Dataset items:

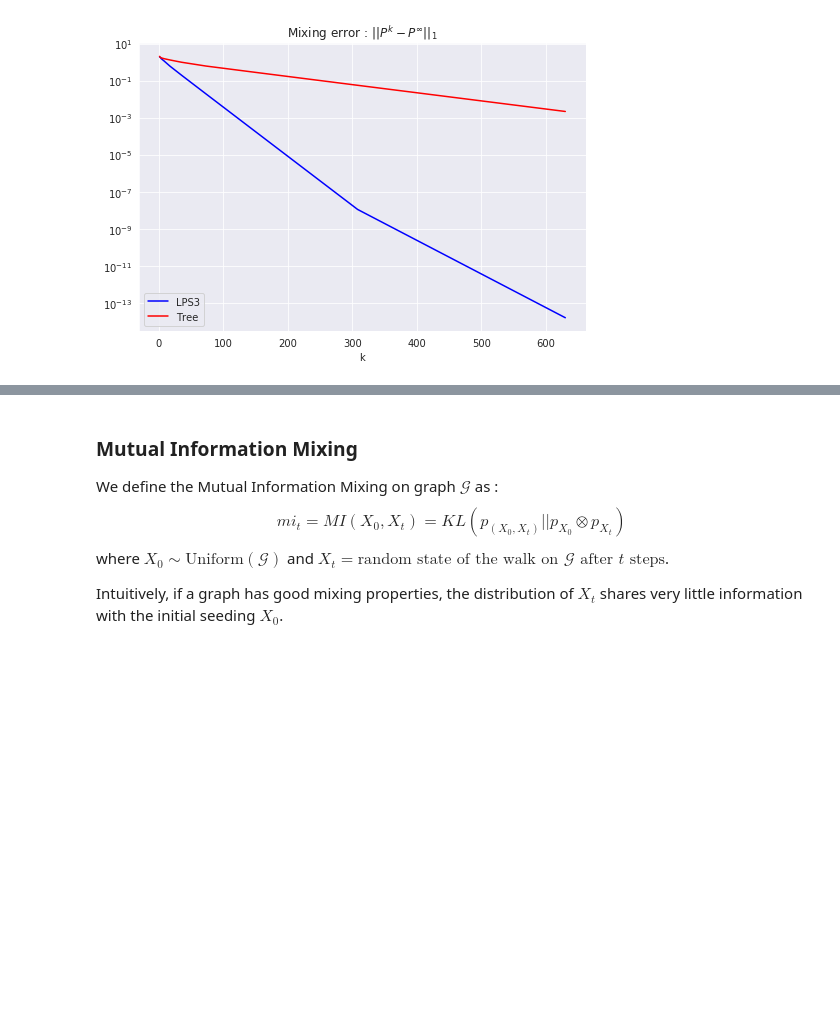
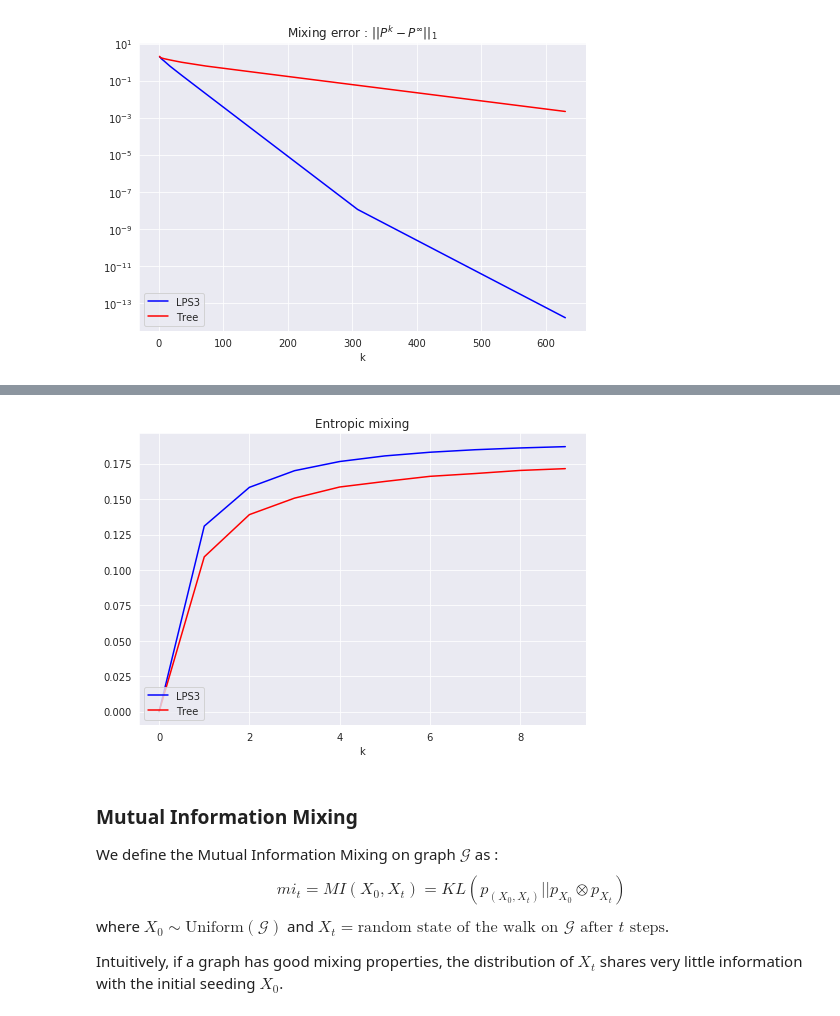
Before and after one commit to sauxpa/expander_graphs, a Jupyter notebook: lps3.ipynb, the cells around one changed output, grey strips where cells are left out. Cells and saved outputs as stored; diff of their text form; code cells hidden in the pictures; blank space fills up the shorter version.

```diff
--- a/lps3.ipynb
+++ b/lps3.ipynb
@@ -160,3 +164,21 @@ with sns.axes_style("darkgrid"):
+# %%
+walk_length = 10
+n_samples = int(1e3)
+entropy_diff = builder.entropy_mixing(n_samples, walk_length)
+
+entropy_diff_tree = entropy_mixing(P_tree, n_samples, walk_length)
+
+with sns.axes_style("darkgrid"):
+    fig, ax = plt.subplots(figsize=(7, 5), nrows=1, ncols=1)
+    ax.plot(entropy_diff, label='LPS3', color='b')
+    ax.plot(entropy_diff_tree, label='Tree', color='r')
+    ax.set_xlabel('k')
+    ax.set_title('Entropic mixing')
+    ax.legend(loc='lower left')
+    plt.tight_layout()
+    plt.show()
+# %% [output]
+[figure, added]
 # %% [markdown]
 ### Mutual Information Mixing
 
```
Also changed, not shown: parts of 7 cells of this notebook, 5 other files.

What is required:
Set the records down again exactly, with no pictures.

Solution below:
Before and after one commit to sauxpa/expander_graphs, a Jupyter notebook: lps3.ipynb, the cells around one changed output, grey strips where cells are left out. Cells and saved outputs as stored; diff of their text form; code cells hidden in the pictures; blank space fills up the shorter version.

```diff
--- a/lps3.ipynb
+++ b/lps3.ipynb
@@ -160,3 +164,21 @@ with sns.axes_style("darkgrid"):
+# %%
+walk_length = 10
+n_samples = int(1e3)
+entropy_diff = builder.entropy_mixing(n_samples, walk_length)
+
+entropy_diff_tree = entropy_mixing(P_tree, n_samples, walk_length)
+
+with sns.axes_style("darkgrid"):
+    fig, ax = plt.subplots(figsize=(7, 5), nrows=1, ncols=1)
+    ax.plot(entropy_diff, label='LPS3', color='b')
+    ax.plot(entropy_diff_tree, label='Tree', color='r')
+    ax.set_xlabel('k')
+    ax.set_title('Entropic mixing')
+    ax.legend(loc='lower left')
+    plt.tight_layout()
+    plt.show()
+# %% [output]
+[figure, added]
 # %% [markdown]
 ### Mutual Information Mixing
 
```
Also changed, not shown: parts of 7 cells of this notebook, 5 other files.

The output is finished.